conducted with TUXARIN ER. Other reported clinical experience with the
individual active ingredients of TUXARIN ER did not include sufficient numbers
of subjects aged 65 and over to determine whether they respond differently from
younger subjects. In general, dose selection for an elderly patient should be
made with caution, usually starting at the low end of the dosing range,
reflecting the greater frequency of decreased hepatic, renal, or cardiac
function, and of concomitant disease or other drug therapy.
Pharmacokinetics of TUXARIN ER has not been characterized
in renal impairment subjects.
Both codeine phosphate and chlorpheniramine maleate are

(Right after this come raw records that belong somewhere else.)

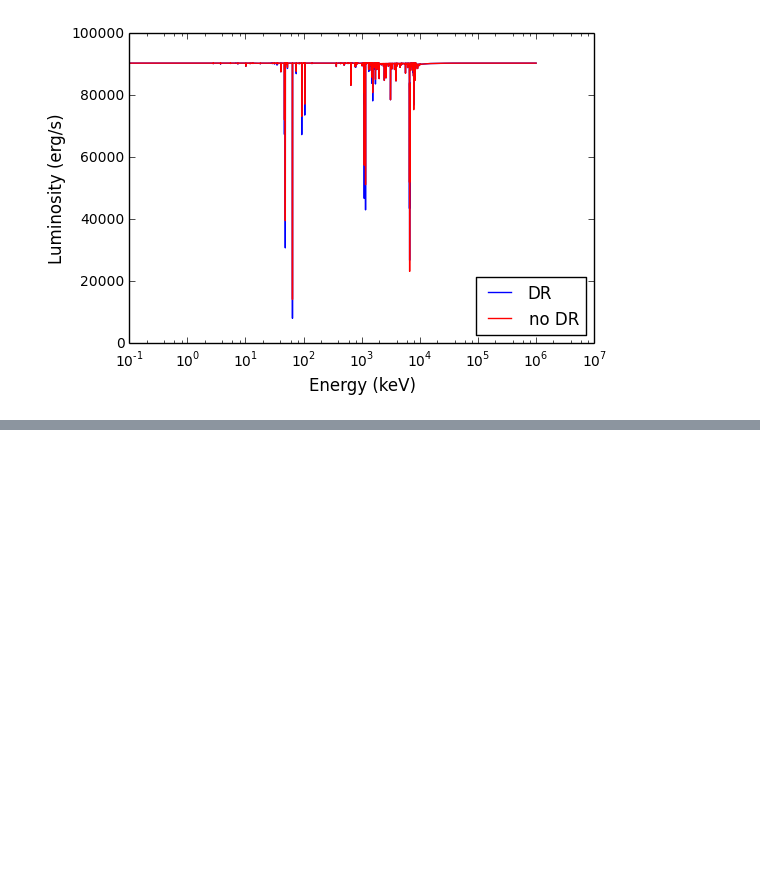
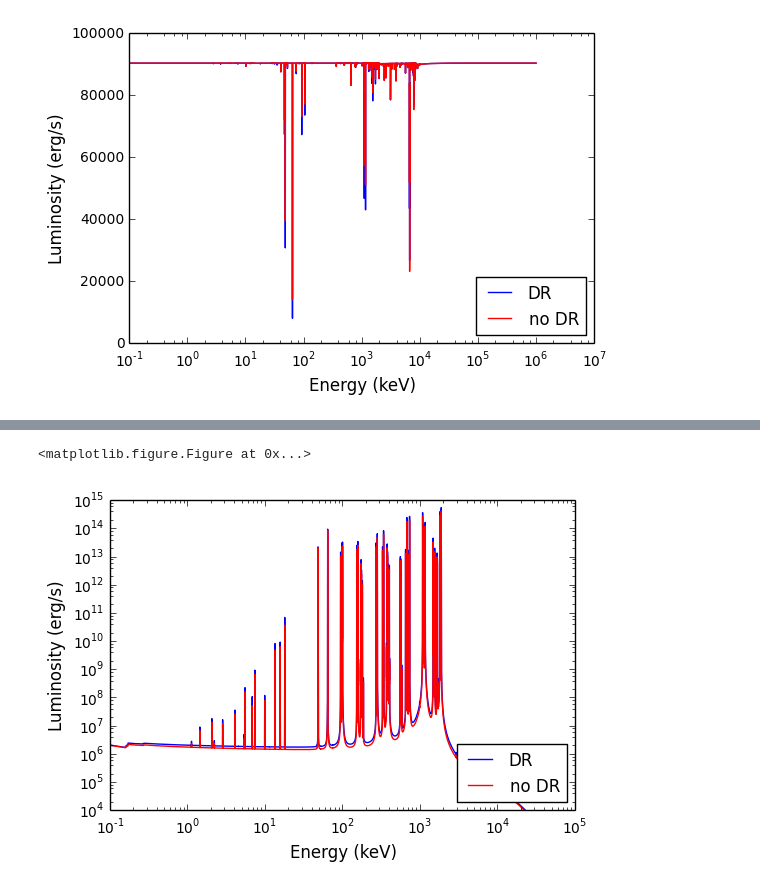
Before and after one commit to jajgarcia/XSTAR-out, a Jupyter notebook: check_xstar.ipynb, the cells around one changed output, grey strips where cells are left out. Drawn from its saved outputs; the diff is of its cells as text; code cells hidden in the pictures; blank space fills up the shorter version.

```diff
--- a/check_xstar.ipynb
+++ b/check_xstar.ipynb
@@ -14,11 +14,13 @@ file2='/Users/javier/claudio/test2_tim_new_noDR/xout_spect1.fits'
 hdu1 = pyfits.open(file1)
 ene1 = hdu1[2].data['energy']
 tlum1 = hdu1[2].data['transmitted']
+emit1 = hdu1[2].data['emit_outward']
 
 # Read spectrum file 2
 hdu2 = pyfits.open(file2)
 ene2 = hdu2[2].data['energy']
 tlum2 = hdu2[2].data['transmitted']
+emit2 = hdu2[2].data['emit_outward']
 # %%
 # Clean the figure
 plt.clf()
@@ -63,0 +70,30 @@ plt.show()  #
+# %%
+# Clean the figure
+plt.clf()
+
+lw = 2   # Line widths throughout the plot
+fsz = 16 # Font size throughout the plot
+plt.rc('axes', labelsize=12)  # fontsize of the x any y labels
+
+# Square figure
+fig, (ax) = plt.subplots(1,1,facecolor='w',figsize=(6,4))
+
+# Plot
+ax.loglog(ene1,emit1, label=r'DR')
+ax.loglog(ene2,emit2, 'r-',label=r'no DR')
+
+plt.legend(loc='lower right')
+
+# Labels
+plt.xlabel('Energy (keV)')
+plt.ylabel('Luminosity (erg/s)')
+
+#limits
+plt.xlim(0.1,1.e5)
+plt.ylim(1.e4,1.e15)
+
+# -----------------------------------------------------------
+plt.show()  #
+# %% [output]
+<matplotlib.figure.Figure at 0x...>
+[figure, added]
```
Also changed, not shown: parts of 2 cells of this notebook.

cleared substantially by the kidney. As such, impaired renal function could
potentially lead to the risk of decreased clearance and thereby increased
retention or systemic levels of both these drugs. TUXARIN ER should be used
with caution in patients with severe renal impairment.
Pharmacokinetics of TUXARIN ER has not been characterized
in hepatic impairment subjects. Both codeine and chlorpheniramine maleate are
extensively metabolized by liver before elimination from the body. As such,
impaired hepatic function could potentially lead to the risk of decreased
metabolism and thereby increased systemic levels of both these drugs. TUXARIN
ER should be used with caution in patients with severe hepatic impairment.